Smollett was a local author as he was born in Dalquhurn (pronounced Dalhurn) just a few miles from where I was brought up in Dumbarton on the west coast of Scotland and I often walked past his memorial stone by the side of the road which leads to Loch Lomond. For some reason I always imagined that he was a sort of poor man’s Walter Scott but I was completely wrong. I think Scott can be safely read by the most prudish of people but this book is quite satirical and bawdy and for something which is over 260 years old it’s surprisingly modern in some of its subject matter. That’s quite depressing when you think about it because the same inequalities in life which Smollett was writing about stil exist today.
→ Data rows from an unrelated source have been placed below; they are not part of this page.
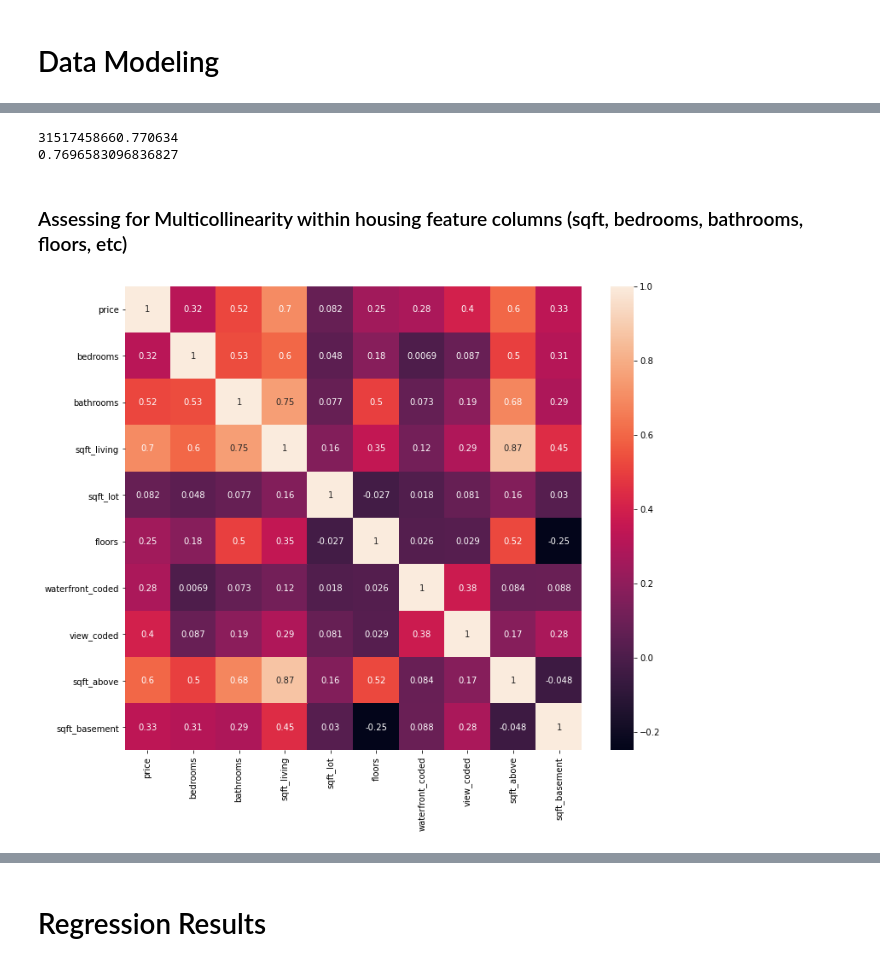
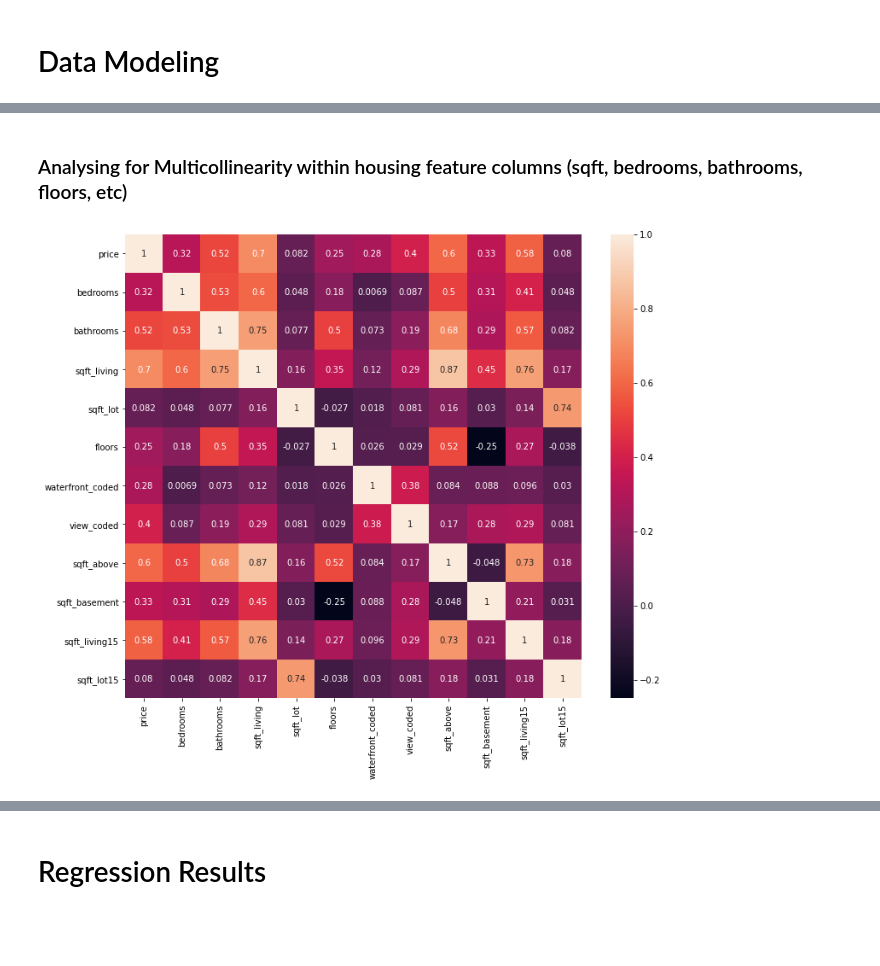
Before and after one commit to hannah-schurman/dsc-phase2-project, a Jupyter notebook: housing_sales_modeling.ipynb, the cells around one changed output, grey strips where cells are left out. Drawn from its saved outputs; the diff is of its cells as text; code cells hidden in the pictures; blank space fills up the shorter version.

```diff
--- a/housing_sales_modeling.ipynb
+++ b/housing_sales_modeling.ipynb
@@ -443,25 +426,15 @@ Name: bedrooms, dtype: int64
-# %%
-linreg = LinearRegression()
-linreg.fit(df_cities.drop("price", axis = 1), df_cities["price"])
-
-y_hat = linreg.predict(df_cities.drop("price", axis = 1))
-print(mean_squared_error(df_cities["price"],y_hat))
-print(r2_score(df_cities["price"], y_hat))
-# %% [output]
-31517458660.770634
-0.7696583096836827
 # %% [markdown]
-### Assessing for Multicollinearity within housing feature columns (sqft, bedrooms, bathrooms, floors, etc)
+### Analysing for Multicollinearity within housing feature columns (sqft, bedrooms, bathrooms, floors, etc)
 # %%
 # create a correlation heat map for all the columns relating to house features (sqft, bedrooms, floors, etc)
 # checks if there are any features that might cause collinearity issues
 
-cols = ['price', 'bedrooms', 'bathrooms', 'sqft_living', 'sqft_lot', 'floors', 'waterfront_coded', 'view_coded', 'sqft_above', 'sqft_basement']
+cols = ['price', 'bedrooms', 'bathrooms', 'sqft_living', 'sqft_lot', 'floors', 'waterfront_coded', 'view_coded', 'sqft_above', 'sqft_basement', 'sqft_living15', 'sqft_lot15']
 corr = df_cities[cols].corr()
 
 fig, ax = plt.subplots(figsize=(12,10))
 sns.heatmap(corr, annot=True, ax=ax);
 # %% [output]
-[figure, old version]
+[figure, new version]
 # %%
 # normalize and numerical columns that dont contain ordinal or categorical numbers
```
Also changed, not shown: parts of 26 cells of this notebook, 2 other files.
Anyway, Roderick Random has had the misfortune to be born to a father who has gone against his own father’s wishes and married a woman of no family or fortune. The consequence is that they are penniless, Rory’s mother dies and his father goes off to find his fortune never to be seen again. Rory’s wealthy grandfather ignores him but allows him to be educated and so when Rory is of age he takes himself off to London to try to better himself.
Surprise surprise, London is full of Scotsmen trying to make their way in the world, and the naive Rory is duped and conned time and time again. Whenever he gets a bit of money he loses it quickly and never seems to learn from his mistakes. At one point Rory is press-ganged into the navy and as Smollett was a surgeon in the navy this part is all written from his own experiences on ship during battles.
I enjoyed this book which apparently influenced Dickens and other Victorian novelists. He got into the nitty gritty details of life amongst Georgian sailors and gamblers as well as the so called high society of the times, pointing out how unfair life was, as it still is of course. I was interested to read that the phrase son of a bitch was used in Georgian Britain as nowadays we think of it as being an American term of abuse.
A lot of the book is obviously autobiographical and towards the end of it we meet a character who has had ambitions to become a writer and he describes his appalling treatment at the hands of publishers and stage managers. Smollett had tried to have a tragedy which he had written for the stage published for years but it never was published. I’m sure there are plenty of aspiring writers nowadays who have had exactly the same experience.
It’s quite amazing to think that Roderick Random was published just three years after the 1745 Jacobite Rebellion.
I’m going to download Peregrine Pickle next, although I think my next Kindle read will be a Trollope.